Scottish Labour leader Kezia Dugdale will insist her party can offer a "radical challenge" to the SNP with just 100 days until polling begins in the Holyrood elections. Ms Dugdale will be in London to brief the UK shadow cabinet on the May 5 Holyrood vote, days after a new poll painted a bleak picture of her party's prospects. The Panelbase poll for The Sunday Times and Heart FM indicated the Scottish Conservatives are gaining ground in the fight to be Scotland's second largest party, with Labour dropping to 21% in the constituency vote. Ms Dugdale remained upbeat ahead of meeting UK party colleagues, highlighting her plans to use new powers over tax coming to Holyrood to fund investment in schools. She said: "Shadow Cabinet members will be left in no doubt that we will run a confident and positive campaign based on our ideas to transform Scotland. "We are going to make a radical challenge to the SNP about how we use the new powers to break from Tory cuts. "Scottish Labour thinks education is a priority so we would ask the richest few earning more than £150,000 a year to pay a bit more in tax to invest in our schools. "The SNP say education is a priority but are cutting half a billion pounds from local council budgets for things like childcare and schools. "The First Minister said she wanted to fight this election on the SNP's record in government.
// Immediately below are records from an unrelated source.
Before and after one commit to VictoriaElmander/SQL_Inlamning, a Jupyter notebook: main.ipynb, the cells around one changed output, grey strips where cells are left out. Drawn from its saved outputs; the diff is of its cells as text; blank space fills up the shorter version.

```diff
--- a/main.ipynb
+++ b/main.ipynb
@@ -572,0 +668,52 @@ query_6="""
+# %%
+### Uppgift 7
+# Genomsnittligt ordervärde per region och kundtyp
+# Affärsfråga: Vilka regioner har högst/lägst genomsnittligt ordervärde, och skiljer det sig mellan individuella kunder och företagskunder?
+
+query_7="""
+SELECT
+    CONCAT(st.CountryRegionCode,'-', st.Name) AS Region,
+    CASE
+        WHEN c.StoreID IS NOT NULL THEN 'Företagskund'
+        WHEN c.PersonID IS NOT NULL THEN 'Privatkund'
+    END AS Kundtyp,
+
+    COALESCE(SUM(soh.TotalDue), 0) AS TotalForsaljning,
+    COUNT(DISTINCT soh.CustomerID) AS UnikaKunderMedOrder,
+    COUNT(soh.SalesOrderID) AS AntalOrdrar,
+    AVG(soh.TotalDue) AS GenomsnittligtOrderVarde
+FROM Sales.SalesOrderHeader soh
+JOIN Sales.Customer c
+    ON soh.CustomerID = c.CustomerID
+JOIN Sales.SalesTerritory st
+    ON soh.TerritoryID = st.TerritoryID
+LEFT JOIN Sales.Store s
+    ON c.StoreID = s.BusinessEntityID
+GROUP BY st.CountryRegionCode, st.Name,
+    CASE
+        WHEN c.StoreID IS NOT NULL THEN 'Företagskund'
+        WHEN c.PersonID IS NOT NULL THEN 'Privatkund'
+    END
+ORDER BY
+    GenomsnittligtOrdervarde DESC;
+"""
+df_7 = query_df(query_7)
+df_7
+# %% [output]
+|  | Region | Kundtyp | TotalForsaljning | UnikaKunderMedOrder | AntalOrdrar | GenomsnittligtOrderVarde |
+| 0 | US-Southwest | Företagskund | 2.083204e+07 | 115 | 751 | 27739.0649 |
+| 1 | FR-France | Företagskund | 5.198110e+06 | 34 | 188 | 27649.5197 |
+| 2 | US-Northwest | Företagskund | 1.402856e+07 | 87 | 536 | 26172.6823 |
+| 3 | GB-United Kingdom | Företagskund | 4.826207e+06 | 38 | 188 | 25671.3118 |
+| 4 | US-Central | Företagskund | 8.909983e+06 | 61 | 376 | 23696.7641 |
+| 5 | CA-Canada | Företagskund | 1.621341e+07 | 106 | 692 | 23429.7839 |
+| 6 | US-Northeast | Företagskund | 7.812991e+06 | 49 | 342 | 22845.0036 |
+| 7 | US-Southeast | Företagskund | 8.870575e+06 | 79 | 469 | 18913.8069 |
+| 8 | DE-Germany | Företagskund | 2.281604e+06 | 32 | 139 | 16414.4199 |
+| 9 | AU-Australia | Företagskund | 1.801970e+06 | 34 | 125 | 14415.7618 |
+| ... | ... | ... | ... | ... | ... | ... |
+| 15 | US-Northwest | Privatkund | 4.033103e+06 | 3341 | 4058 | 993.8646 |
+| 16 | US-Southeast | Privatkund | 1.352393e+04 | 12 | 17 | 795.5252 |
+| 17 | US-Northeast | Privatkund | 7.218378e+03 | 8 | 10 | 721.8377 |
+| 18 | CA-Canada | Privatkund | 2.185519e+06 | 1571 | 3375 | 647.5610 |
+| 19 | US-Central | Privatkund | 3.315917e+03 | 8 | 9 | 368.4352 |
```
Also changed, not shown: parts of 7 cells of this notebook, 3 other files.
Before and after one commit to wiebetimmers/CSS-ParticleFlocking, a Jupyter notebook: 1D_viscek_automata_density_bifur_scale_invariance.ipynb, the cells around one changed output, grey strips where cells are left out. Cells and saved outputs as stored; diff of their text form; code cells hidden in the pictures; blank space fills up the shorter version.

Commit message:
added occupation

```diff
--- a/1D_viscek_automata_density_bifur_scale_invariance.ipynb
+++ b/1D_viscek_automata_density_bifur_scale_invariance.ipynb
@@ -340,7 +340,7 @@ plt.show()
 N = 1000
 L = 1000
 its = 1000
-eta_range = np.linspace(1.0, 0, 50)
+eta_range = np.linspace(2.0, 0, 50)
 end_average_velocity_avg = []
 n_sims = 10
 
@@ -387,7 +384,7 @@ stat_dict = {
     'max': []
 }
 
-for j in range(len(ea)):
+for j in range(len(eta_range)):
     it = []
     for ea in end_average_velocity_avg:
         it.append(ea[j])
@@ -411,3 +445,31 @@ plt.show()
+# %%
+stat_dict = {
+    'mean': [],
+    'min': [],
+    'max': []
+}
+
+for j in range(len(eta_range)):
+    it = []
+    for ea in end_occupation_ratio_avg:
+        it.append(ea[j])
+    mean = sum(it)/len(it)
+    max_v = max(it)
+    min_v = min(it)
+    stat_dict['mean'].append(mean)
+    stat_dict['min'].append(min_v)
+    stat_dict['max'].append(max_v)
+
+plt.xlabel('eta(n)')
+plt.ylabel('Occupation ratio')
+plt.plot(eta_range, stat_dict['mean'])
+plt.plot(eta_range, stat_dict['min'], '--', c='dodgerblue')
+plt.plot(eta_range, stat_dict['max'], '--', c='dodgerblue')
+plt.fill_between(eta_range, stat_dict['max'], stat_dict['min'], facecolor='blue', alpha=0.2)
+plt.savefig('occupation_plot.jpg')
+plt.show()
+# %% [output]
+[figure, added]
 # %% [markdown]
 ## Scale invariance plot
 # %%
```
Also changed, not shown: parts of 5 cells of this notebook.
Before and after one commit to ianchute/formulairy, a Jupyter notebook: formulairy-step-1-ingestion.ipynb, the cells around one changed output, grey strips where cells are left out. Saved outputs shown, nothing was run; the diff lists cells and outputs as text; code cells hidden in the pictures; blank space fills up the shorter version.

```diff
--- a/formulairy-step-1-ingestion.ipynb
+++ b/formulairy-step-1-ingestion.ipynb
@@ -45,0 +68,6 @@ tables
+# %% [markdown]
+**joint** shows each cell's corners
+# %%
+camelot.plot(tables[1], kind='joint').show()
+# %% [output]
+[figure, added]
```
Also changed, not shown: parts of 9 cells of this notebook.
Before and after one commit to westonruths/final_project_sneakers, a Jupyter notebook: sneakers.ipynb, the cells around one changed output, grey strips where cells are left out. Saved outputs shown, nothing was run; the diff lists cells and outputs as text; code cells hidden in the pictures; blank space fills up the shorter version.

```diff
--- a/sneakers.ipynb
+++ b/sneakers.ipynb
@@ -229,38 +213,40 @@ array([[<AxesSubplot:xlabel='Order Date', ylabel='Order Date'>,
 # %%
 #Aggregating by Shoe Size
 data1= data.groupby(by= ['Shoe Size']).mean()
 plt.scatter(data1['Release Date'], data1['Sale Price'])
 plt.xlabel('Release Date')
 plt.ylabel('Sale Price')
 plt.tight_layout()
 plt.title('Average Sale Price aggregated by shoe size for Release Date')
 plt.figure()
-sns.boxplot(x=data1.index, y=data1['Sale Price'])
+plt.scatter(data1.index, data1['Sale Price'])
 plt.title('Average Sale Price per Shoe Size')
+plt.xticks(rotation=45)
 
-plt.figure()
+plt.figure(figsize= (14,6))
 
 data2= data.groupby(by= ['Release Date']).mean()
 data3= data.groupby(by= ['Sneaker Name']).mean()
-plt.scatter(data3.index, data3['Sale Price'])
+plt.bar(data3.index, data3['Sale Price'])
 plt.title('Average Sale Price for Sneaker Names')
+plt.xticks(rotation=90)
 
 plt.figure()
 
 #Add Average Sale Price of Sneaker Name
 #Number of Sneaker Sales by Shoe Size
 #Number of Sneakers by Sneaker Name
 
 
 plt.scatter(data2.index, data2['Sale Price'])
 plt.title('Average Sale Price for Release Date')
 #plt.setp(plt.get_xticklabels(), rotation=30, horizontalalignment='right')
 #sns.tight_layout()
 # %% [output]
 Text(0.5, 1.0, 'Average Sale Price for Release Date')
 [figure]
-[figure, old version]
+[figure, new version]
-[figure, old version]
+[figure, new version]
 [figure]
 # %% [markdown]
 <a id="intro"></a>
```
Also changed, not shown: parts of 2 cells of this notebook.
That is exactly what we will do. Our public services are suffering under the SNP, with school standards slipping and cuts being proposed in our NHS. "Labour can be the authentic voice for those who are desperate for change. We will go into this election with confidence in our vision for Scotland." The weekend poll put support for the Scottish Greens on 3% in the constituency vote, and 5% in the regional. Co-convener Patrick Harvie MSP said the party was preparing to distribute half a million newspapers across Scotland in a bid to capitalise on positive polling. He said: "With 100 days to go our top team of candidates and local branches around the country are gearing up for our biggest and best campaign to date. "With our increased resources we're determined to make the most of positive polling which shows the chance we have to make a real breakthrough. "In 100 days Scotland will elect the Parliament which will serve till 2021, and we can't afford to see critical issues ignored till then. "From scrapping the council tax to taking the action needed to abolish fuel poverty, and from investing in the jobs of the future to finally meeting the country's climate change targets, it's clear that Green influence is needed like never before."